+++ Excerpted data
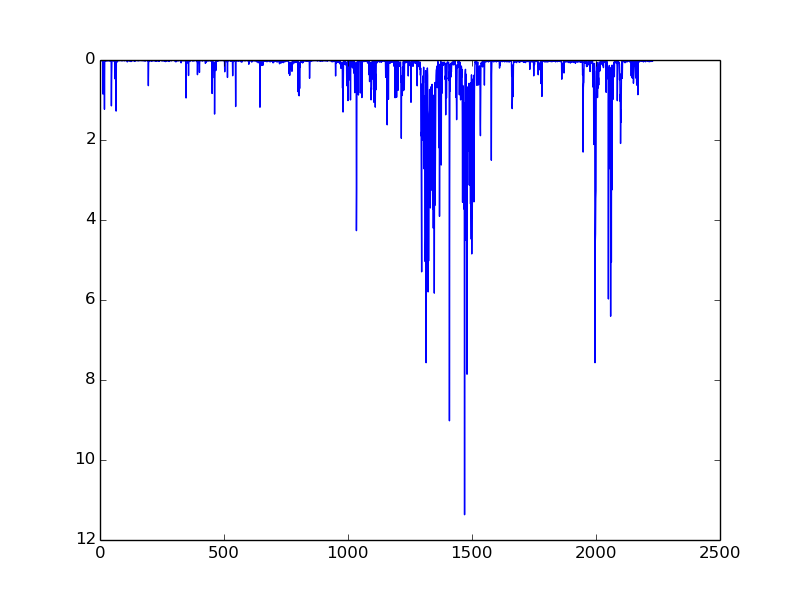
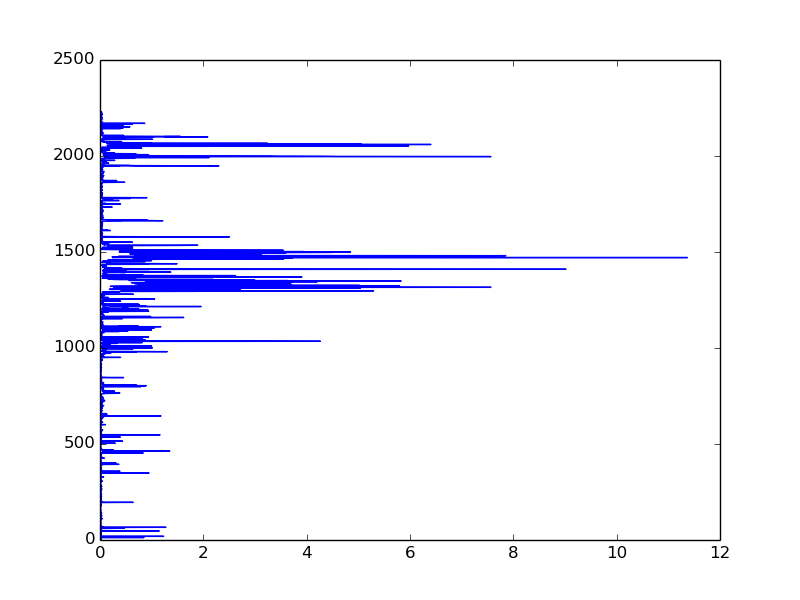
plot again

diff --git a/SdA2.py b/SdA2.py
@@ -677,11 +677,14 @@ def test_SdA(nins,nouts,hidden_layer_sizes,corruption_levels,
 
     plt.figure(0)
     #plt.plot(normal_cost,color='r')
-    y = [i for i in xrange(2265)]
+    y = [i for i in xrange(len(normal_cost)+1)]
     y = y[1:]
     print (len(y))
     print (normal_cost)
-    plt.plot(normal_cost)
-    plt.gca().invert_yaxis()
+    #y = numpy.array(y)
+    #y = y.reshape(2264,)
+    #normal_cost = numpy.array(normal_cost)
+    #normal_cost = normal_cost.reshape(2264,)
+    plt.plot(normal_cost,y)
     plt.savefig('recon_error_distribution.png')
++++++
# What you will do
All of the lines above must be repeated without alteration, though the pictures are to be excluded.

# Result
plot again

diff --git a/SdA2.py b/SdA2.py
@@ -677,11 +677,14 @@ def test_SdA(nins,nouts,hidden_layer_sizes,corruption_levels,
 
     plt.figure(0)
     #plt.plot(normal_cost,color='r')
-    y = [i for i in xrange(2265)]
+    y = [i for i in xrange(len(normal_cost)+1)]
     y = y[1:]
     print (len(y))
     print (normal_cost)
-    plt.plot(normal_cost)
-    plt.gca().invert_yaxis()
+    #y = numpy.array(y)
+    #y = y.reshape(2264,)
+    #normal_cost = numpy.array(normal_cost)
+    #normal_cost = normal_cost.reshape(2264,)
+    plt.plot(normal_cost,y)
     plt.savefig('recon_error_distribution.png')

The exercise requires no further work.